Under Federal law, chain restaurants and similar food establishments with 20 or more locations (“covered restaurants”) must provide specific nutrition labeling information to customers. The federal law creates a single, national standard for all covered restaurants. These restaurants must clearly post calories for standard menu items on menus, menu boards, and drive-thru boards, along with a succinct statement regarding the suggested daily calorie intake. Similarly, covered restaurants must list calories next to self-serve food items offered in the restaurant, such as at buffets and salad bars. Upon request, covered restaurants must provide additional information in writing to customers, including the following: calories, calories from fat, total fat, saturated fat, cholesterol, sodium, carbohydrates, sugars, dietary fiber, and protein.
However, the law does not apply to the following items: 1) food items not on the menu (such as condiments or other items placed on the table/counter for general use), 2) most alcoholic drinks, 3) daily specials, 4) temporary menu items (on the menu for less than 60 days during the calendar year), 5) custom orders, and 6) customary test marketing items (on the menu for less than 90 days).
The new law contains a “reasonable basis” standard for restaurants to use in developing the nutritional disclosures. This standard will help protect restaurants from unreasonable litigation regarding the accuracy of the disclosures. That standard recognizes that preparing menu items is not an exact science and that the nutritional value of the same menu will vary somewhat from restaurant to restaurant. So long as restaurants base their nutritional calculations on a reasonable basis—such as nutrient databases, cookbooks, or laboratory analyses—they will comply with the law.

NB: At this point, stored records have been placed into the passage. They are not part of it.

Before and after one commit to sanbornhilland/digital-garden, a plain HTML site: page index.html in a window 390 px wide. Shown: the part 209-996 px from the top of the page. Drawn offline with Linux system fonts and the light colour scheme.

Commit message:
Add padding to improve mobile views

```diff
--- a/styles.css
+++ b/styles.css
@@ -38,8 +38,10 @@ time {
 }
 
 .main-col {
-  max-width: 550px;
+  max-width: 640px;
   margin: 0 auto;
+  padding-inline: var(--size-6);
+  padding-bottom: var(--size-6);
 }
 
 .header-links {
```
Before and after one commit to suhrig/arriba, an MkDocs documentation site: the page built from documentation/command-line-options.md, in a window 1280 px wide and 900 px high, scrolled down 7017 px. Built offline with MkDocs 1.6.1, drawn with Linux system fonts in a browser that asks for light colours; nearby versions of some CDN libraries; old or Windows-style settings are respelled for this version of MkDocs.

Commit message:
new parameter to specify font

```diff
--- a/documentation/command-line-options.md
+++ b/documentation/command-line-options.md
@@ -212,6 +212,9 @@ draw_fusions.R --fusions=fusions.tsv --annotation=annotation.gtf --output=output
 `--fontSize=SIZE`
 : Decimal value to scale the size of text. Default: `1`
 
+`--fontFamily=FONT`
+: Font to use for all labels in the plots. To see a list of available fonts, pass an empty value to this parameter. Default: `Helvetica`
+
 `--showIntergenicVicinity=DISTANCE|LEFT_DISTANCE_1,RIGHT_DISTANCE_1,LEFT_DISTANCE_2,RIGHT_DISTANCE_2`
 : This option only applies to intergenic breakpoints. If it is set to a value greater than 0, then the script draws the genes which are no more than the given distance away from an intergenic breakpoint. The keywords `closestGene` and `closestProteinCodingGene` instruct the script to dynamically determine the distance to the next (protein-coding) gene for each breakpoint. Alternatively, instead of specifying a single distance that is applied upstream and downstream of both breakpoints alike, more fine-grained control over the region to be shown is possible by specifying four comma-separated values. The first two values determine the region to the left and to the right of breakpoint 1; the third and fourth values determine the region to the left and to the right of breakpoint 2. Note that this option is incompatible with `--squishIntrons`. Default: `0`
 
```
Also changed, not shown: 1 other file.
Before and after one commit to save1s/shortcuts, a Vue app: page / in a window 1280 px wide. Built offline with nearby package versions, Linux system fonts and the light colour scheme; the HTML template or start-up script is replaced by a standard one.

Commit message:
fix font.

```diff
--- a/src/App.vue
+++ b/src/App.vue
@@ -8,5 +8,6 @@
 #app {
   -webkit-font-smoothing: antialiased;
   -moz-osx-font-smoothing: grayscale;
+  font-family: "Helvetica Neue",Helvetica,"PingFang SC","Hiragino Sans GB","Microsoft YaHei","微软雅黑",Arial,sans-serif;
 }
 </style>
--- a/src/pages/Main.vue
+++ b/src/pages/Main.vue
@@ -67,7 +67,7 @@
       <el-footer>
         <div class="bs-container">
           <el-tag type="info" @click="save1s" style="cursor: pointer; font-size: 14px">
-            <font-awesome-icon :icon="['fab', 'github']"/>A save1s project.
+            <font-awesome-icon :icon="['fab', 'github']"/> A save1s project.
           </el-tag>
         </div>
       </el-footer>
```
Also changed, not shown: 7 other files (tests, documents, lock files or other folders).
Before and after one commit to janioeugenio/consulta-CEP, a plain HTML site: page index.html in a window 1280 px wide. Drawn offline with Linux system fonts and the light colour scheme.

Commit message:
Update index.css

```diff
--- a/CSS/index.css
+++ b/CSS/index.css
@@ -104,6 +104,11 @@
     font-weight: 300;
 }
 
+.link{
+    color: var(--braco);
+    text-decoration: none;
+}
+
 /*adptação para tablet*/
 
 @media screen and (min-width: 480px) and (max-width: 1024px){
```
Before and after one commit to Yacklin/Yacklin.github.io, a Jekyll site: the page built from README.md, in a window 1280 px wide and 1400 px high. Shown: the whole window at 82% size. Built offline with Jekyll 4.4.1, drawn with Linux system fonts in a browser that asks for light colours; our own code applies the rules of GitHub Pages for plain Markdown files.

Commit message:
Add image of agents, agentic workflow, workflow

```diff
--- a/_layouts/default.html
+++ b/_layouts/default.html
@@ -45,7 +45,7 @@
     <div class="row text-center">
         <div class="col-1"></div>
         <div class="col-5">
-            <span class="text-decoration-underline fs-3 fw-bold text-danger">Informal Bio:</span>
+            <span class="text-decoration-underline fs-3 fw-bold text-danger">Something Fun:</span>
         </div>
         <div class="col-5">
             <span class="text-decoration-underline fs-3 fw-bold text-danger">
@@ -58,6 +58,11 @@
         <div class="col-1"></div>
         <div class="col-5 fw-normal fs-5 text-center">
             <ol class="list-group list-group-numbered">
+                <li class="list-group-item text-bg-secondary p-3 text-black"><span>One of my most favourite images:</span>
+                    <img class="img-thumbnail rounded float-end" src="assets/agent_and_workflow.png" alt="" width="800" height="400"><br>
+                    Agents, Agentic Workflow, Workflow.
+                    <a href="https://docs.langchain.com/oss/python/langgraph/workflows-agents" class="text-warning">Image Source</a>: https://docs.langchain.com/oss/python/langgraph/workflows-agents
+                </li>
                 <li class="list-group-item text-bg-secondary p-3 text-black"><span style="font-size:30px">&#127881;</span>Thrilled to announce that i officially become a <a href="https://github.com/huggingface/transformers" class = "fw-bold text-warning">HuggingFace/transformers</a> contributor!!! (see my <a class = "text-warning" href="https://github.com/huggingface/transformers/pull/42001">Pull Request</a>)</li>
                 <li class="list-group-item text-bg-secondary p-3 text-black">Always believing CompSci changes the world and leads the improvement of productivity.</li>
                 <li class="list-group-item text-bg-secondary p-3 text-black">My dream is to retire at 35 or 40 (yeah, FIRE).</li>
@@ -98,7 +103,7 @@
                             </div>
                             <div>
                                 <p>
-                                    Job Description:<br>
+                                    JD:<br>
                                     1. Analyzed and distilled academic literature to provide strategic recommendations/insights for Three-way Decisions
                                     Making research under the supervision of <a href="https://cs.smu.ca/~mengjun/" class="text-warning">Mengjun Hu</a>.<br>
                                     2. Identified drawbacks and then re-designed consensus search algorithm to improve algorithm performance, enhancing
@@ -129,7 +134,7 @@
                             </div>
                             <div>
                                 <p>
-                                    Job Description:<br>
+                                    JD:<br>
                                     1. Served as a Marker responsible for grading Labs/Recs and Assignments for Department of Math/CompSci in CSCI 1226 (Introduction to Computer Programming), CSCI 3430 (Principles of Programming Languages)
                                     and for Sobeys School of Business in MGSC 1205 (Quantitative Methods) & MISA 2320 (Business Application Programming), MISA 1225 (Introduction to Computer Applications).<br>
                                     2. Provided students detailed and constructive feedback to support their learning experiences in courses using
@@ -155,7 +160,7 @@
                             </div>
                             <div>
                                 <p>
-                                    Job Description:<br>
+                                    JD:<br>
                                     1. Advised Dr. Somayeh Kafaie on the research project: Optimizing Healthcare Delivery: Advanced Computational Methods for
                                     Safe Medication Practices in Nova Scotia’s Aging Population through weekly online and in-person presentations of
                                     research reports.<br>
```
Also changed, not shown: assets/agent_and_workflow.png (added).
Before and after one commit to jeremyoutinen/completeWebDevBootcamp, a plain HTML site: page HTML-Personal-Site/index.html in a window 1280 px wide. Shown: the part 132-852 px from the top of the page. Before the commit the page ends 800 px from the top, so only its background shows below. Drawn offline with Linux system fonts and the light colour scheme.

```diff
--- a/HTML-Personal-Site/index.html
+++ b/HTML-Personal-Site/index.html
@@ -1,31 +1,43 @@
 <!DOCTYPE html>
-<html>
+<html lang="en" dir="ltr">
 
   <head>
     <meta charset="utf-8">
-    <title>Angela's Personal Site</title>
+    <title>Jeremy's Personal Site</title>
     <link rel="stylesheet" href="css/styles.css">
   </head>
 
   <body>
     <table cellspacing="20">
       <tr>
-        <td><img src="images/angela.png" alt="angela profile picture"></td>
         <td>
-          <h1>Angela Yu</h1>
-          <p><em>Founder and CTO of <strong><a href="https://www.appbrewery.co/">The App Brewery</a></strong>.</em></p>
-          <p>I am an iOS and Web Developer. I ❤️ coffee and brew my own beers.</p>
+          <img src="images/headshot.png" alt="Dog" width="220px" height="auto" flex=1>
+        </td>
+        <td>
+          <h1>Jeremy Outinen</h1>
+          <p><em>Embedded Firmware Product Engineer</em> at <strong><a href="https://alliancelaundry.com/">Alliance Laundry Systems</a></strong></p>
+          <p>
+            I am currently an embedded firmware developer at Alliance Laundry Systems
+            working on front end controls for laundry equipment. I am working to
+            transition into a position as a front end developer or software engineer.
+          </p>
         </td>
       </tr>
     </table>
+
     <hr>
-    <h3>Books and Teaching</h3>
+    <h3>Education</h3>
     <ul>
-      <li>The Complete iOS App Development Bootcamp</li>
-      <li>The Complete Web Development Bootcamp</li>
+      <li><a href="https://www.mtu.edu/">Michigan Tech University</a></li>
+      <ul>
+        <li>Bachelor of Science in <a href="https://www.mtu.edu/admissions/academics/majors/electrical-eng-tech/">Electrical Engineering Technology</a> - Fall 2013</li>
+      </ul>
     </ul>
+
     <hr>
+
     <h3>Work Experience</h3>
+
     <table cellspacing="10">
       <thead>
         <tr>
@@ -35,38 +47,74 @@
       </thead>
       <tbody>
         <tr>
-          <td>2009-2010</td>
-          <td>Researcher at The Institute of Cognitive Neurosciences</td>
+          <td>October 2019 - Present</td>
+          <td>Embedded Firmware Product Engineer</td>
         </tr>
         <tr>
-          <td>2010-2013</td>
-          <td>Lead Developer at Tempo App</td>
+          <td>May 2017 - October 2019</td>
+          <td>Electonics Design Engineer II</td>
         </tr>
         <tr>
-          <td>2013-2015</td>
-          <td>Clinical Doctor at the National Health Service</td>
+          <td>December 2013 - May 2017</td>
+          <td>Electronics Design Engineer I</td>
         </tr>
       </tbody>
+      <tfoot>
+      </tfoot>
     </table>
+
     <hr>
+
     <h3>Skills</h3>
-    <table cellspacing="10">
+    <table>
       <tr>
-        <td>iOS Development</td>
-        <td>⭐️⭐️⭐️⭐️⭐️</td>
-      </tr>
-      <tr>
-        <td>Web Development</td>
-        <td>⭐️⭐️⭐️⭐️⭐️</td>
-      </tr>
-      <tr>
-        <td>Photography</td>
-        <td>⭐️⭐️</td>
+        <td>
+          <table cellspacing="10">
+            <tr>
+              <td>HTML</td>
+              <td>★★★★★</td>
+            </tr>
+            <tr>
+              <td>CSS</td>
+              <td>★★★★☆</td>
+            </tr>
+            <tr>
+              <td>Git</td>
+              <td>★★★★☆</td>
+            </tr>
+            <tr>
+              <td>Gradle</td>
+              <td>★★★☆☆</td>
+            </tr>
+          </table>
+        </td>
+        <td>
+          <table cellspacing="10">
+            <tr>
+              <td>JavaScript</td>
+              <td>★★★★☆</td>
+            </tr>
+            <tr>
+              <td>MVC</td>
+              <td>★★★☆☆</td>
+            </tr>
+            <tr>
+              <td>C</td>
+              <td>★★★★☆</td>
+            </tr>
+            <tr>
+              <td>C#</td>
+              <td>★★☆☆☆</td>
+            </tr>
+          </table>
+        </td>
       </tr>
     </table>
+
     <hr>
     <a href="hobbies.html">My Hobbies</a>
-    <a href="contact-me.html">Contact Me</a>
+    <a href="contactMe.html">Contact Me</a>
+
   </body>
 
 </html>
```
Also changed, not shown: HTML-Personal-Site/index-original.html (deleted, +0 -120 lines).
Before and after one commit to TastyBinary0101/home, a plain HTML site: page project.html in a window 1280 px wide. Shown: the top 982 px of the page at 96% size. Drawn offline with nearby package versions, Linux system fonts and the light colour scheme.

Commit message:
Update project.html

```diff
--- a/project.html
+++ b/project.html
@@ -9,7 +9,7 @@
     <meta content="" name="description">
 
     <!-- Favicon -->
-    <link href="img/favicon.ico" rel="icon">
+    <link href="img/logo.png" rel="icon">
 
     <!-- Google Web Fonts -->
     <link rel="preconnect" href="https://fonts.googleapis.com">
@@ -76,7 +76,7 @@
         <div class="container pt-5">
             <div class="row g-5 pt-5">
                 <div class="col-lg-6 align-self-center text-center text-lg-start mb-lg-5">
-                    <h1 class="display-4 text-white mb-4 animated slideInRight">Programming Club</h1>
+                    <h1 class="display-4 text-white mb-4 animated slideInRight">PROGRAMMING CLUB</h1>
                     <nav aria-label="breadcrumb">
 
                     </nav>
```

Covered restaurants will not be required to comply with the Federal law until the FDA finalizes the governing regulations. However, certain states and municipalities already have laws requiring nutrition disclosure. Covered restaurants are exempt from these laws to the extent such laws are inconsistent with Federal law. Other restaurants that register with the FDA and voluntarily comply with the Federal law will also be exempt from inconsistent state and local laws.